B.C. Teachers’ Federation president Jim Iker said Wednesday the pay cut and partial lockout of members is “a punitive action” that is unfair to teachers performing their essential classroom duties.

In response, the BCTF will hold another vote June 9-10 to authorize full-scale strike action. Rotating strikes are to continue next week while the strike vote is held and counted.

“If approved, this would likely mean a full-scale strike within the next two weeks,” Iker said.

LRB vice-chair Richard Longpre dismissed the B.C. Teachers’ Federation appeal of the partial lockout of teachers in a decision released Wednesday afternoon. He said the two sides are free to seek a third-party resolution of the dispute.

Iker said the union is taking legal advice on the LRB decision and may pursue arbitration.

At the bargaining table, the BCTF has reduced its pay increase proposal by one per cent over four years and offered other concessions in a move to end the stalemate that has led to two weeks of rotating strikes in public schools.

In an email to union members Tuesday night, the BCTF executive said the offer “adjusted the Federation’s package in seven areas, including salary, benefits, preparation time and [substitute teacher] compensation.”

The new BCTF wage proposal is a total increase of 9.75% over four years, plus cost-of-living adjustments in each year depending on inflation. BCTF president Jim Iker has estimated that with inflation, the total increase would be 12.75% over four years.

The email to teachers describes no response from the B.C. Public School Employers’ Association.

BCPSEA, representing the province’s 60 school districts, has proposed a 7.5% increase over six years, and recently added a $1,200 signing bonus for an agreement by the end of the school year.

BCPSEA chief negotiator Peter Cameron described the employers’ wage proposal as in line with other public sector union agreements already reached.

The two sides remain bitterly divided over class size and special needs support staff, the subject of repeated court actions since those provisions were removed from the teacher contract in 2002.

 

Just Posted

New Coast Guard radar boosts marine traffic monitoring off B.C. coast

Six radar installations set up for Georgia Strait to Queen Charlotte Strait to Prince Rupert

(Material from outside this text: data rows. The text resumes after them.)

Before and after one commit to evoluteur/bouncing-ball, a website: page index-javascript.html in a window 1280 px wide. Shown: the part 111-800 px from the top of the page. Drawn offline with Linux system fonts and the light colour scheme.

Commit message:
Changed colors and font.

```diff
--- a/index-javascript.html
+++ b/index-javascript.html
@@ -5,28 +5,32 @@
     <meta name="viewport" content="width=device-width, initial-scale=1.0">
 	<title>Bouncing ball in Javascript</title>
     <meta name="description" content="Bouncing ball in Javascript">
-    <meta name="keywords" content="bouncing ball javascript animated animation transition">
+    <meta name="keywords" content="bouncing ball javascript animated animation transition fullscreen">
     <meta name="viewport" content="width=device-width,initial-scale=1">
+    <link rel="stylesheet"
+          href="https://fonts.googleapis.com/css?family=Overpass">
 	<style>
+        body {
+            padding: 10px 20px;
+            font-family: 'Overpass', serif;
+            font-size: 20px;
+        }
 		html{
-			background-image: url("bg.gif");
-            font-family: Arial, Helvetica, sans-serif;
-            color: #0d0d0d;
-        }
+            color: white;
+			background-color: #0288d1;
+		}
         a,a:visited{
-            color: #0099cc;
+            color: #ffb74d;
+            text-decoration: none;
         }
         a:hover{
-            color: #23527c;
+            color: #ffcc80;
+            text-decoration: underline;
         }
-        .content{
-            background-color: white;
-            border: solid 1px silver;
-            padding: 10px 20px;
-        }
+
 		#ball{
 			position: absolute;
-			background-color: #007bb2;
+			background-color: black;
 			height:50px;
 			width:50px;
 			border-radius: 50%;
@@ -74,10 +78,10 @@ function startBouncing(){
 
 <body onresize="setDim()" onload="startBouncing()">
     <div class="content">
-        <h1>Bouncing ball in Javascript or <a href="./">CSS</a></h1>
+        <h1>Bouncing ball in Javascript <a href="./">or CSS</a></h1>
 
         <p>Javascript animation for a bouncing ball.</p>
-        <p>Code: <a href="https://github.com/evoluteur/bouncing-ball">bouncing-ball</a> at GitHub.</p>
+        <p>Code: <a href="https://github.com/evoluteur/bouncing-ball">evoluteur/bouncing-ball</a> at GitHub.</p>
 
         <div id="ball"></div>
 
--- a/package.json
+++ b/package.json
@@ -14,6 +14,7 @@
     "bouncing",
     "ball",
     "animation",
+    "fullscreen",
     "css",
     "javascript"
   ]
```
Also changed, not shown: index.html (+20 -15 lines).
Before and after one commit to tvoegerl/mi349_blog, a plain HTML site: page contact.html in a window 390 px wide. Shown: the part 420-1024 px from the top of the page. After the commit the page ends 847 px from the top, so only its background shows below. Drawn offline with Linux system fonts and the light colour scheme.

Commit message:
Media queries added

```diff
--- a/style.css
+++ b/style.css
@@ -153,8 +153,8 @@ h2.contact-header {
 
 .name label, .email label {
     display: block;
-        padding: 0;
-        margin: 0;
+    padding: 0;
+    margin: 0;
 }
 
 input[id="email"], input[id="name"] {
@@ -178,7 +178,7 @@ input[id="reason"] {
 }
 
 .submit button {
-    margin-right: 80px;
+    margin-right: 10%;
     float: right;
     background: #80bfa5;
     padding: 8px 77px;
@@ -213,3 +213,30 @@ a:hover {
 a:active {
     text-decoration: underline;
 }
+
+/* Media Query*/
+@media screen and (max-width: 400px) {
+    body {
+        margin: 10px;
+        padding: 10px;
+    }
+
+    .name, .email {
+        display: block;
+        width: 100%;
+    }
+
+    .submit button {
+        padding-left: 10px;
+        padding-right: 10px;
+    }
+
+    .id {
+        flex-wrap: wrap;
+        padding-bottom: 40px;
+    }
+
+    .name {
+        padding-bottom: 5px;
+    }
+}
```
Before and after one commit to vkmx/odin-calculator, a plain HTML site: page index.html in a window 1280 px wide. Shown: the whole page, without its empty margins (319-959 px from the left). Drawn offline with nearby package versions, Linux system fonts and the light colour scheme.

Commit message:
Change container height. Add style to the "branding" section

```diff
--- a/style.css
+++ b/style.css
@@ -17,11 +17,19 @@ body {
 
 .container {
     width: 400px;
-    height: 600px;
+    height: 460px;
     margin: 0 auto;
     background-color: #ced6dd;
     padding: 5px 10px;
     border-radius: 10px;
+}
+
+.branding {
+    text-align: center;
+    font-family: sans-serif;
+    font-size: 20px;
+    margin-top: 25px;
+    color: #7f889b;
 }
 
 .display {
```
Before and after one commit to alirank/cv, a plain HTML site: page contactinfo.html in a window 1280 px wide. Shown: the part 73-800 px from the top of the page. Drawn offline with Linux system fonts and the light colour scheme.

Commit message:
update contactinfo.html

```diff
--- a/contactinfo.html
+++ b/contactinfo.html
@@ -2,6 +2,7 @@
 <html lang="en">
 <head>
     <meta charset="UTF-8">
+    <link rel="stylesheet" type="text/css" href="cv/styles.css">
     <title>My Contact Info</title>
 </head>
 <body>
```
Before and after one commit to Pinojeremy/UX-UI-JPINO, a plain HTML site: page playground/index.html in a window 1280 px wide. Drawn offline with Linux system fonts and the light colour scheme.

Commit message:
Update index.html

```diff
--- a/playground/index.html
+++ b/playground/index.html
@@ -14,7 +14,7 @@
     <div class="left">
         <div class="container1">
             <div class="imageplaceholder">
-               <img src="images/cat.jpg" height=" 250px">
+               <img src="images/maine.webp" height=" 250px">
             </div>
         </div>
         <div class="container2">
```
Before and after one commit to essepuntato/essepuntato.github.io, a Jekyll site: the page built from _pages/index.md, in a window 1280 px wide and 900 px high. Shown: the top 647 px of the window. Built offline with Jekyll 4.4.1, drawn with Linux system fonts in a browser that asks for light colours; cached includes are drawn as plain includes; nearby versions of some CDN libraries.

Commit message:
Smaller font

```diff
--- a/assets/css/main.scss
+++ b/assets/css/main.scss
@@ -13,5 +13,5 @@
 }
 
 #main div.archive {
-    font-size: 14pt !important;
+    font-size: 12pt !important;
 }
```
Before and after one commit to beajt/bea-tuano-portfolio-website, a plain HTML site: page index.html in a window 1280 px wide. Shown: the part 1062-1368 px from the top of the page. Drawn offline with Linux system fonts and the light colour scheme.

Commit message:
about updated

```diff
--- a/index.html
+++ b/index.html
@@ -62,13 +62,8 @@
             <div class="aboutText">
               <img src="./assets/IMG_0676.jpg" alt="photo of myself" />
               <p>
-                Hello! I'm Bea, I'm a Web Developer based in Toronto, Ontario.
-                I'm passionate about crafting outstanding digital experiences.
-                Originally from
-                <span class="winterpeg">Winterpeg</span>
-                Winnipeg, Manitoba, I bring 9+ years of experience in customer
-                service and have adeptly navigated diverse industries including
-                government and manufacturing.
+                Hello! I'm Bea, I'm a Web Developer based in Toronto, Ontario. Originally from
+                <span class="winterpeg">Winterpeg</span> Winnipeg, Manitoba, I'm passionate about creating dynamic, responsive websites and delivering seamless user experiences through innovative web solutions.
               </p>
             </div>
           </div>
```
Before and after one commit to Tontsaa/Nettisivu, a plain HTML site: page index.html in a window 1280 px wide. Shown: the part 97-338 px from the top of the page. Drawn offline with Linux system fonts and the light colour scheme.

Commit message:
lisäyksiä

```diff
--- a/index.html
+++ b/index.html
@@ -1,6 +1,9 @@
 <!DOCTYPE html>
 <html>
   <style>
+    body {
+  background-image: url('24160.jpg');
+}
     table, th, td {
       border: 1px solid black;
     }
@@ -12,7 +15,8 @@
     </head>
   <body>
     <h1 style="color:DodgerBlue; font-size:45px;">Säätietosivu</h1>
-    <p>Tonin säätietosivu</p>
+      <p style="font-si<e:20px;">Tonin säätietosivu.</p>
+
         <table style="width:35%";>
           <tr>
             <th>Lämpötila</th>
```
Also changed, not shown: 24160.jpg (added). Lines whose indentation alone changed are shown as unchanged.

Port Alice resident a descendant of two Aboriginal war heroes

Charlie and Henry Byce are Canada’s most decorated father and son in history.

Port Hardy council hesitant to formalize question period in agendas, refers it to committee

In first act as new council, representatives were uncertain about formalizing question periods.

Gas prices on Vancouver Island to drop six cents

But a ‘volatile’ market could lead to increases in the coming weeks

Mt. Waddington’s Salvation Army releases eye-opening statistics report for 2017

Shelter overnight stays saw a 431 per cent increase since 2014.

Winter weather hits parts of Canada

As some parts of the country brace for cold, parts of B.C. remain warmer than 10 C

Canada’s health system commendable overall but barriers to care remain: UN

The United Nations says Canada’s health care system is “commendable” overall but vulnerable groups still face barriers to quality care.

Unique technology gives children with special needs more independent play

UVic’s CanAssist refined seven prototypes aided by $1.5M government contribution

Kelly Ellard’s boyfriend has statutory release revoked

Darwin Duane Dorozan had several parole infractions that found him ‘unmanageable’

Six String Nation’s Voyageur guitar comes to Port Hardy Secondary School

The presentation at the school is one of many showings Jowi Taylor is putting on in Port Hardy.

Harvest Food Bank prepares for busy winter season

Port Hardy’s Harvest Food Bank has prepared itself as the winter season… Continue reading

Doctor’s note shouldn’t be required to prove you’re sick: poll

70% of Canadians oppose allowing employers to make you get a sick note

Port Alberni convenience store robbed

Police still searching for suspect

German-born B.C. man warns against a ‘yes’ vote on proportional representation

Agassiz realtor Freddy Marks says PR in his home country shows party elites can never be voted out

Most Read